Exercise aim
If a line in the listing includes the word "disable", copy it out.

Excerpted data
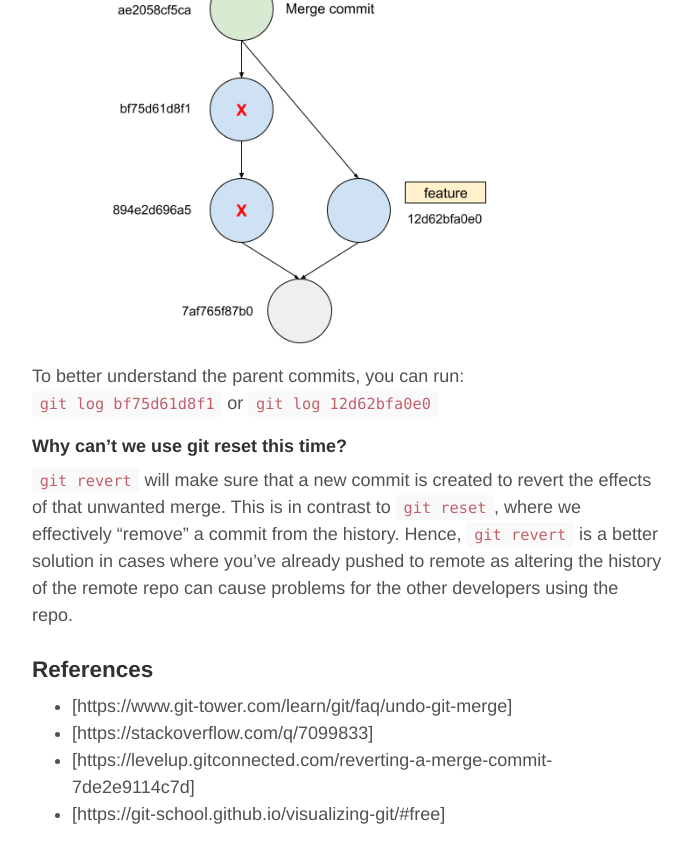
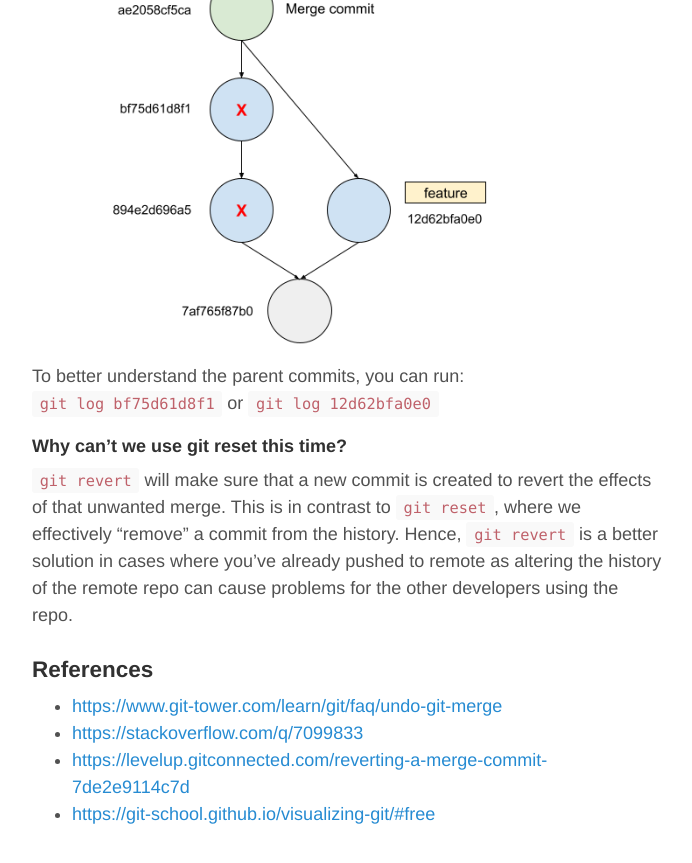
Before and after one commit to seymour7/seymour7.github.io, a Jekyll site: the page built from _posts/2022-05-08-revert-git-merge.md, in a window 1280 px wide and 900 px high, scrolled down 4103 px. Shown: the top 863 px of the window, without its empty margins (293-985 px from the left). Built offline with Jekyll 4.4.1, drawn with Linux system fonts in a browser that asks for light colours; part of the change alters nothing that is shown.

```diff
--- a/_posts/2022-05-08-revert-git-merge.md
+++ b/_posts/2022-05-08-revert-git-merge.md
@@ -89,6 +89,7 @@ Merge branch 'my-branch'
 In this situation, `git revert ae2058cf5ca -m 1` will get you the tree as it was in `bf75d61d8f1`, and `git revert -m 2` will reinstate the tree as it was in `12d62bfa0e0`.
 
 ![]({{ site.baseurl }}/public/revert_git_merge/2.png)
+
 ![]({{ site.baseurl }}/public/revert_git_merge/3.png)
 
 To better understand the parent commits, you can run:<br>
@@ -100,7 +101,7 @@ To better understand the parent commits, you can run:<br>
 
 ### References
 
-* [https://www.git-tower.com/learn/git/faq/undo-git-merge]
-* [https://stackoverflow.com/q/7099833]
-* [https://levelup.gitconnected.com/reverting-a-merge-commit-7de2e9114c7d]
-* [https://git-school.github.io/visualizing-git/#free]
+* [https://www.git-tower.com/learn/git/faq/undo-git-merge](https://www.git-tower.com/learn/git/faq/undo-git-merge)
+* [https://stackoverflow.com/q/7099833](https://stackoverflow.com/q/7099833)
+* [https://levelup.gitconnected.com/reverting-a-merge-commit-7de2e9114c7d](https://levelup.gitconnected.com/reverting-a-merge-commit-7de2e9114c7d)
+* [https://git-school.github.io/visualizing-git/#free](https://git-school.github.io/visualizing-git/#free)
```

---

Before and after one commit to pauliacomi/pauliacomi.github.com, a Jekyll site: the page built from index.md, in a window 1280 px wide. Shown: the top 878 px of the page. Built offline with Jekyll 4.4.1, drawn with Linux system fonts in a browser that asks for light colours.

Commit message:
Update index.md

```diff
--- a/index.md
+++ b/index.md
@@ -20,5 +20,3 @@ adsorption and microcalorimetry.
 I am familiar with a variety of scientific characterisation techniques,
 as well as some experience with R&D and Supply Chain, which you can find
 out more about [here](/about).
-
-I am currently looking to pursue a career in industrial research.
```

==

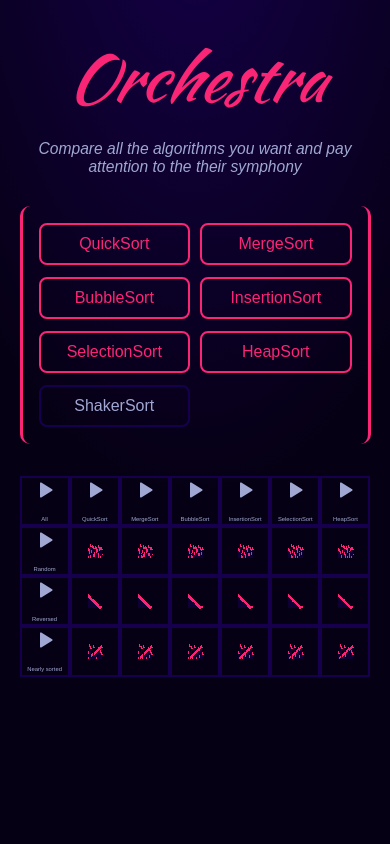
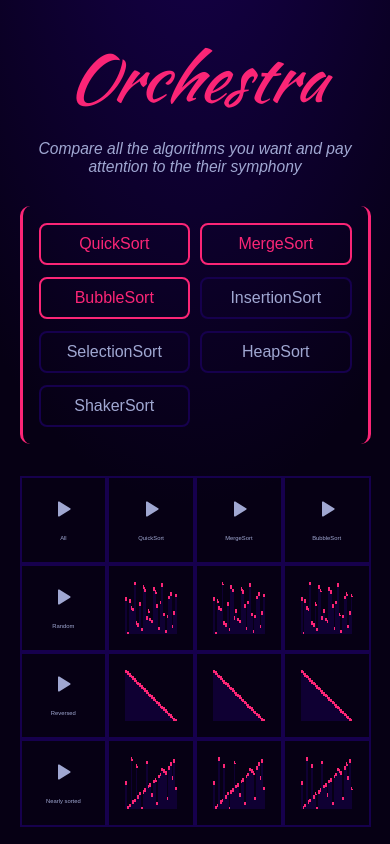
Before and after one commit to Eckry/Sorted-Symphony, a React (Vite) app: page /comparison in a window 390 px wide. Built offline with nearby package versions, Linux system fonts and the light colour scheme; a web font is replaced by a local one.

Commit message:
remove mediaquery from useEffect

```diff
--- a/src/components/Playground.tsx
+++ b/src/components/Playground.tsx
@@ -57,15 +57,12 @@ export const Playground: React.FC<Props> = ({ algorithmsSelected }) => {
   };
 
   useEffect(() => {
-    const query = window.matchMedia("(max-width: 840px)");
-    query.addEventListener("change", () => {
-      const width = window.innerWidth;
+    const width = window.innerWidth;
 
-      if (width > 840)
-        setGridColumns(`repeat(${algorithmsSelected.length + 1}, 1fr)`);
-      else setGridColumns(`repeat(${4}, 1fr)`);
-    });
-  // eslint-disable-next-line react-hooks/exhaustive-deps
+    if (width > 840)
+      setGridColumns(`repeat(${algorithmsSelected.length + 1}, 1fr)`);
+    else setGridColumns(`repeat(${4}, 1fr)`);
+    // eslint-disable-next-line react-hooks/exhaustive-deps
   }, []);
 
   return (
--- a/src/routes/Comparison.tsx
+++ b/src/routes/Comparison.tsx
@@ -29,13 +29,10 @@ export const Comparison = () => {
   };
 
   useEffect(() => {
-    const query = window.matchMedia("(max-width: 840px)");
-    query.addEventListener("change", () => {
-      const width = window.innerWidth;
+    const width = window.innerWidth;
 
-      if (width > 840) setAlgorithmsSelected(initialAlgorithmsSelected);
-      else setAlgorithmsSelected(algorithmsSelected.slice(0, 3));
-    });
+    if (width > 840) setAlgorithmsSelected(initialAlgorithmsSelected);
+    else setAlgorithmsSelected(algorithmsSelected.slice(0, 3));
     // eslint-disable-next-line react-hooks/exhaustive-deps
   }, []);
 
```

Solution to this problem
-  // eslint-disable-next-line react-hooks/exhaustive-deps
+    // eslint-disable-next-line react-hooks/exhaustive-deps
     // eslint-disable-next-line react-hooks/exhaustive-deps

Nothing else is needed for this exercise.